++++ DATA SUPPLIED ++++

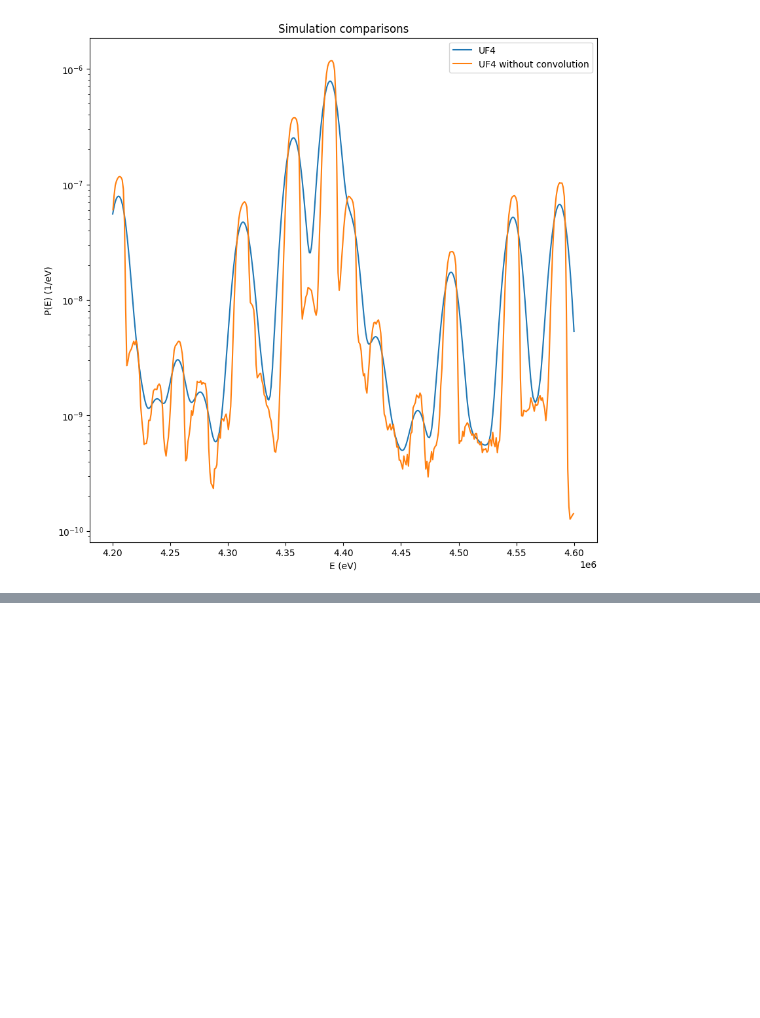
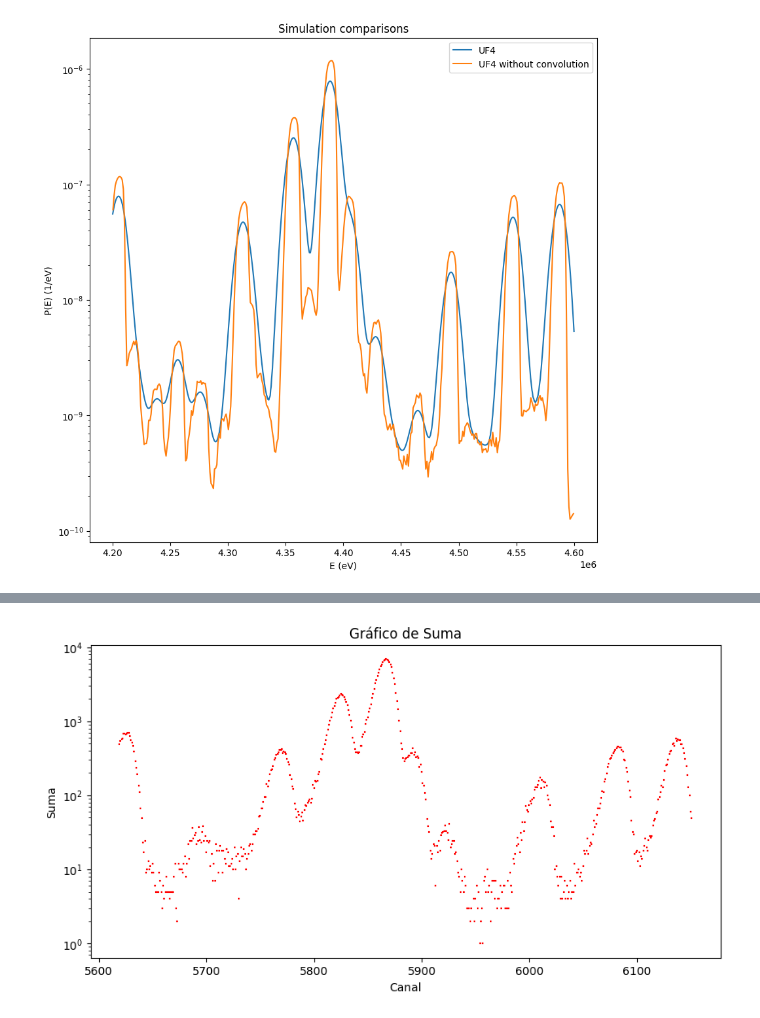
Before and after one commit to carlosherediapimienta/Collaboration_CIEMAT, a Jupyter notebook: U_235_all.ipynb, the cells around one changed output, grey strips where cells are left out. Saved outputs shown, nothing was run; the diff lists cells and outputs as text; code cells hidden in the pictures; blank space fills up the shorter version.

```diff
--- a/U_235_all.ipynb
+++ b/U_235_all.ipynb
@@ -67,0 +92,22 @@ plt.show()
+# %%
+df_exp = pd.read_csv("Exp_U235.csv", sep=";")
+df_exp = df_exp[['Suma']]
+
+# Definir el rango deseado en el eje X
+inicio = 5619
+fin = 6151
+
+# Filtrar el DataFrame para incluir solo las filas dentro del rango
+df_exp = df_exp[(df_exp.index >= inicio) & (df_exp.index <= fin)]
+
+# Graficar Suma en un eje X separado
+plt.figure(figsize=(10, 5))
+plt.scatter(df_exp.index, df_exp['Suma'], s=4, marker= '+', color='red')
+plt.xlabel('Canal')
+plt.ylabel('Suma')
+plt.title('Gráfico de Suma')
+plt.yscale('log')
+
+plt.show()
+# %% [output]
+[figure, added]
```
Also changed, not shown: parts of 5 cells of this notebook, 6 other files.
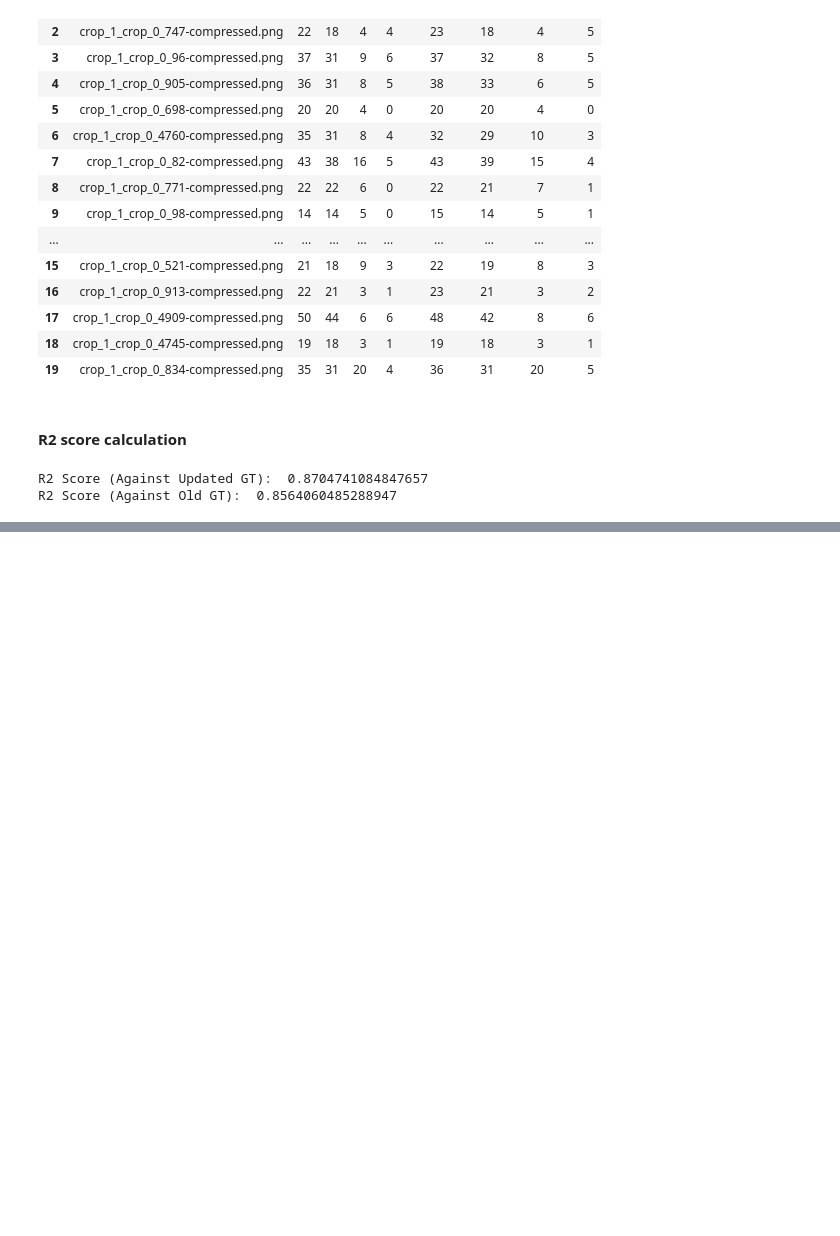
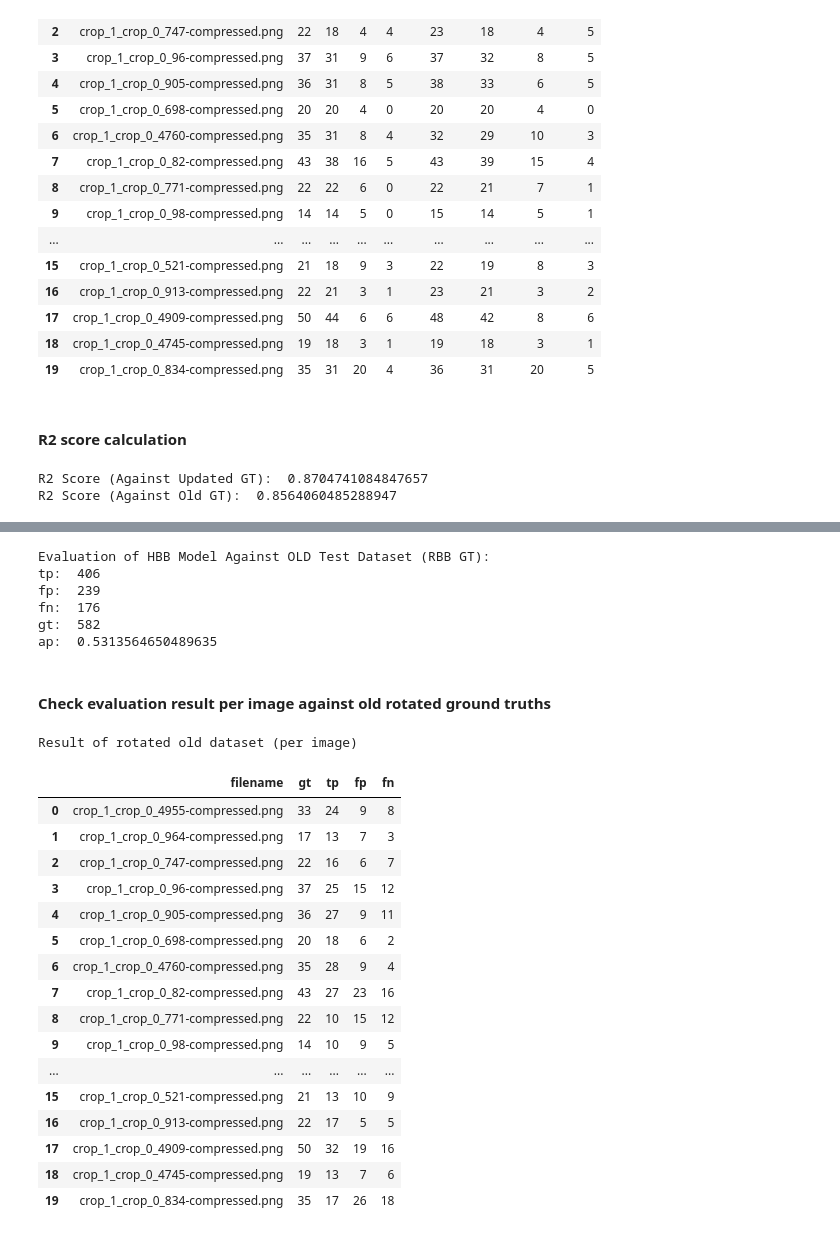
Before and after one commit to minhajul-arifin-badhon/thesis-codes, a Jupyter notebook: Evaluate HBB v1 Model (Trained on old dataset).ipynb, the cells around one changed output, grey strips where cells are left out. Cells and saved outputs as stored; diff of their text form; code cells hidden in the pictures; blank space fills up the shorter version.

Commit message:
1. Evaluate HBB model against old RBB GTs

```diff
--- a/Evaluate HBB v1 Model (Trained on old dataset).ipynb
+++ b/Evaluate HBB v1 Model (Trained on old dataset).ipynb
@@ -217,0 +222,6 @@ R2 Score (Against Old GT):  0.8564060485288947
+# %%
+df_rbb = pd.read_csv("/home/badhon/Documents/thesis/AerialDetection/data/wheat/test/test_dota.csv")
+# %%
+all_rgts_old = {}
+for filename in os.listdir(path_test_images)[:]:
+    all_rgts_old[filename] = df_rbb[df_rbb['filename'] == filename].to_numpy()[:,2:]
@@ -217,0 +230,2 @@ R2 Score (Against Old GT):  0.8564060485288947
+# %%
+hbb_evaluator = Evaluator(path_config, path_work_dir, 2000)
@@ -217,0 +234,42 @@ R2 Score (Against Old GT):  0.8564060485288947
+# %%
+print("Evaluation of HBB Model Against OLD Test Dataset (RBB GT): ")
+hbb_evaluator.print_summary(eval_res)
+# %% [output]
+Evaluation of HBB Model Against OLD Test Dataset (RBB GT):
+tp:  406
+fp:  239
+fn:  176
+gt:  582
+ap:  0.5313564650489635
+# %% [markdown]
+#### Check evaluation result per image against old rotated ground truths
+# %%
+rows = []
+
+for filename in os.listdir(path_test_images)[:]:
+    res = hbb_evaluator.evaluate_single_image(os.path.join(path_test_images, filename), all_rgts_old[filename])
+    rows.append([filename, len(all_gts[filename]), res['tp'], res['fp'], res['fn']])
+
+df_result = pd.DataFrame(np.array(rows), columns=['filename', 'gt', 'tp', 'fp', 'fn'])
+# %%
+print("Result of rotated old dataset (per image)")
+display(df_result)
+# %% [output]
+Result of rotated old dataset (per image)
+|  | filename | gt | tp | fp | fn |
+| 0 | crop_1_crop_0_4955-compressed.png | 33 | 24 | 9 | 8 |
+| 1 | crop_1_crop_0_964-compressed.png | 17 | 13 | 7 | 3 |
+| 2 | crop_1_crop_0_747-compressed.png | 22 | 16 | 6 | 7 |
+| 3 | crop_1_crop_0_96-compressed.png | 37 | 25 | 15 | 12 |
+| 4 | crop_1_crop_0_905-compressed.png | 36 | 27 | 9 | 11 |
+| 5 | crop_1_crop_0_698-compressed.png | 20 | 18 | 6 | 2 |
+| 6 | crop_1_crop_0_4760-compressed.png | 35 | 28 | 9 | 4 |
+| 7 | crop_1_crop_0_82-compressed.png | 43 | 27 | 23 | 16 |
+| 8 | crop_1_crop_0_771-compressed.png | 22 | 10 | 15 | 12 |
+| 9 | crop_1_crop_0_98-compressed.png | 14 | 10 | 9 | 5 |
+| ... | ... | ... | ... | ... | ... |
+| 15 | crop_1_crop_0_521-compressed.png | 21 | 13 | 10 | 9 |
+| 16 | crop_1_crop_0_913-compressed.png | 22 | 17 | 5 | 5 |
+| 17 | crop_1_crop_0_4909-compressed.png | 50 | 32 | 19 | 16 |
+| 18 | crop_1_crop_0_4745-compressed.png | 19 | 13 | 7 | 6 |
+| 19 | crop_1_crop_0_834-compressed.png | 35 | 17 | 26 | 18 |
```
Also changed, not shown: parts of 4 cells of this notebook.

++++

TO DO —
In the entries above, find each line with the word "Score" and copy it.

RESPONSE TO THE TASK —
@@ -217,0 +222,6 @@ R2 Score (Against Old GT):  0.8564060485288947
@@ -217,0 +230,2 @@ R2 Score (Against Old GT):  0.8564060485288947
@@ -217,0 +234,42 @@ R2 Score (Against Old GT):  0.8564060485288947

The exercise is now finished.